Shelby County Schools announced Friday it will no longer be providing food for students while they are out of class for weeks on end. The district's plan to use its central nutrition center is canceled after one of its employees tested positive for coronavirus.
More than 100,000 SCS students are at home in order to help stop the spread of the novel coronavirus. Students are scheduled to return to school on April 6, but school leaders are not postponing learning.
A Shelby County Schools employee and a faculty member at the University of Tennessee Health Science Center are under 14-day quarantines after coming into contact with an individual now diagnosed with coronavirus.
The state's Institutions of Higher Learning board of trustees are under the microscope.Their recent process of naming the Ole Miss Chancellor sparked protests. Now, lawmakers are pushing back on their power.
Every day before 4-year-old Miriam leaves her Memphis school, her classmates say goodbye with hugs and high-fives. Her mother says it means the world that they're showing acceptance and kindness to Miriam who has cerebral palsy.
Robert Reed is the much-loved custodian at Farmington Elementary in Germantown. He loves his job so much, he’s willing to walk miles, literally, to get to work. His colleagues decided it was time to give Robert a lift.
"I'm calling on the comptroller to investigate the voucher funding and where the funds came from and why they weren't fully funded in the first year as the state constitution requires," said State Rep. Bo Mitchell, D-Nashville.
Shelby County Schools Superintendent Dr. Joris Ray is asking the community to be change champions. In SCS’s first-ever State of the District, Ray said the district needs resources-- both monetary and good word of mouth.

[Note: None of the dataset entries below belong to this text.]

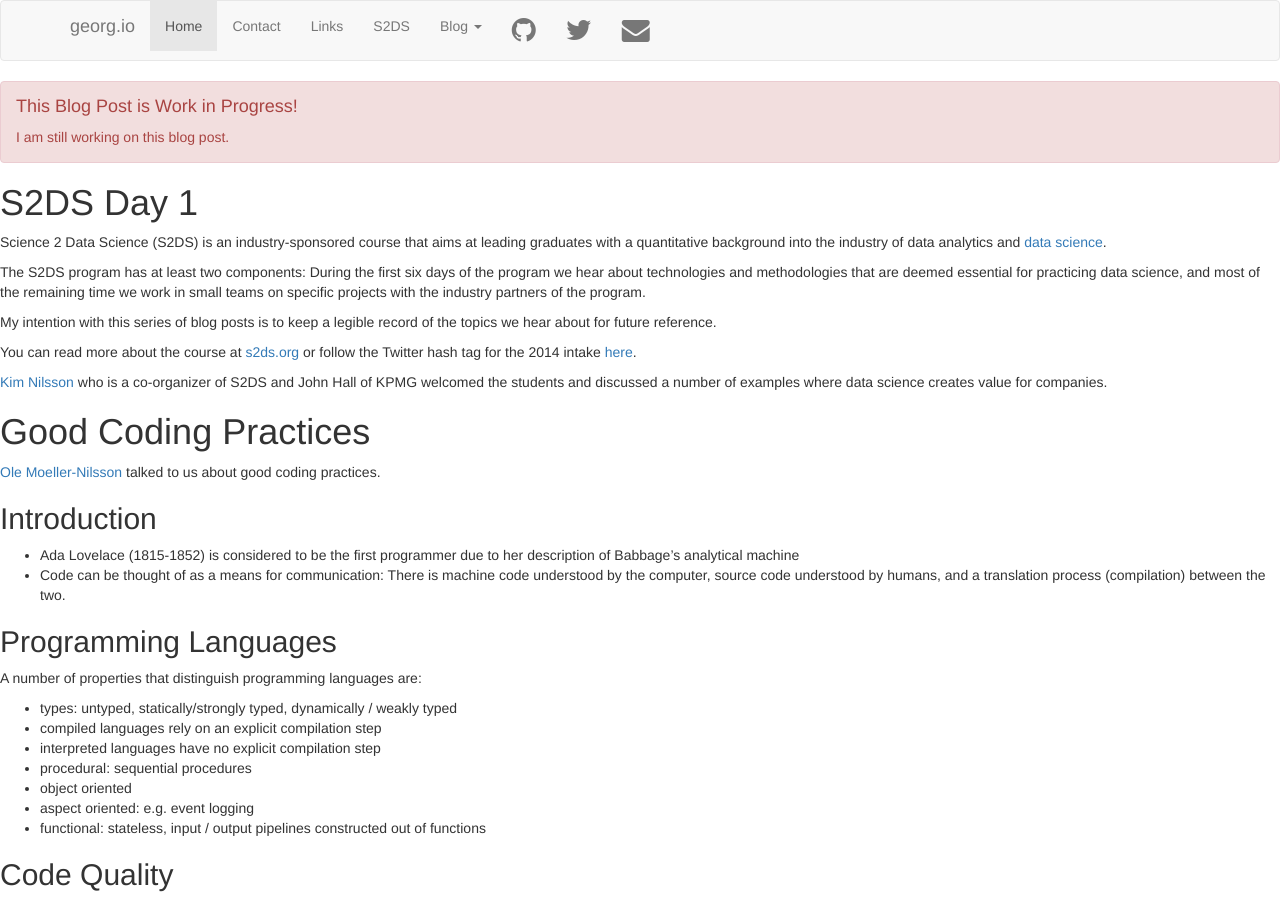
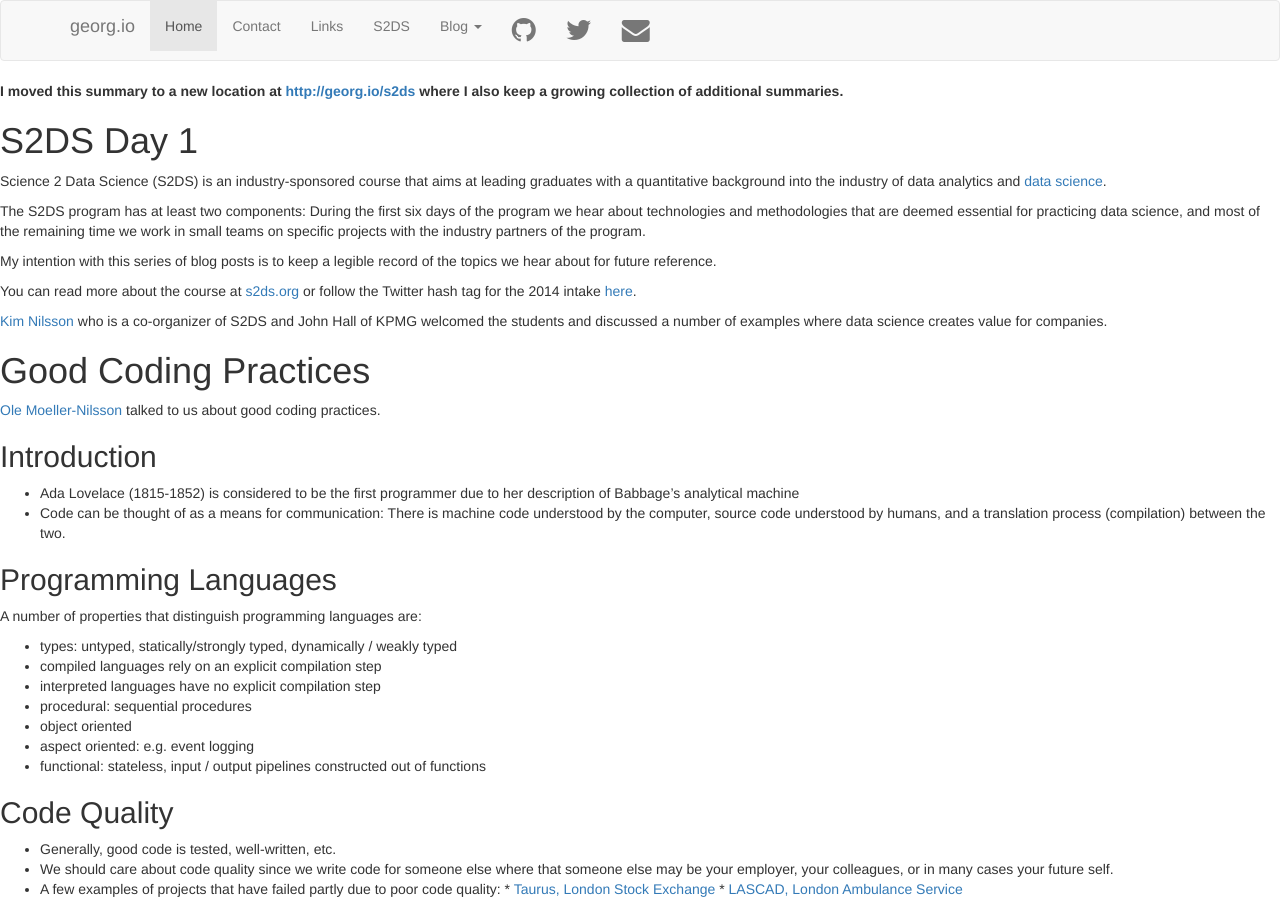
Before and after one commit to waltherg/backup.waltherg.github.io, a Jekyll site: the page built from _posts/2014-08-05-S2DS-Day-1.md, in a window 1280 px wide and 900 px high. Built offline with Jekyll 4.4.1, drawn with Linux system fonts in a browser that asks for light colours; nearby versions of some CDN libraries; comment, search, counter and statistics services are not loaded.

Commit message:
add note on new location

```diff
--- a/_posts/2014-08-05-S2DS-Day-1.md
+++ b/_posts/2014-08-05-S2DS-Day-1.md
@@ -2,8 +2,12 @@
 layout: default
 title: "Science 2 Data Science Days 1 and 2"
 date: 2014-08-05
-tags: s2ds, wip
+tags: s2ds
 ---
+
+**I moved this summary to a new location at
+[http://georg.io/s2ds](/s2ds) where I also keep a growing
+collection of additional summaries.**
 
 # S2DS Day 1
 
```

In a 23,000 square foot facility, the Boys and Girls Clubs of Greater Memphis trains hundreds of Memphis students for five career tracks: culinary, automotive, welding, logistics and information technology.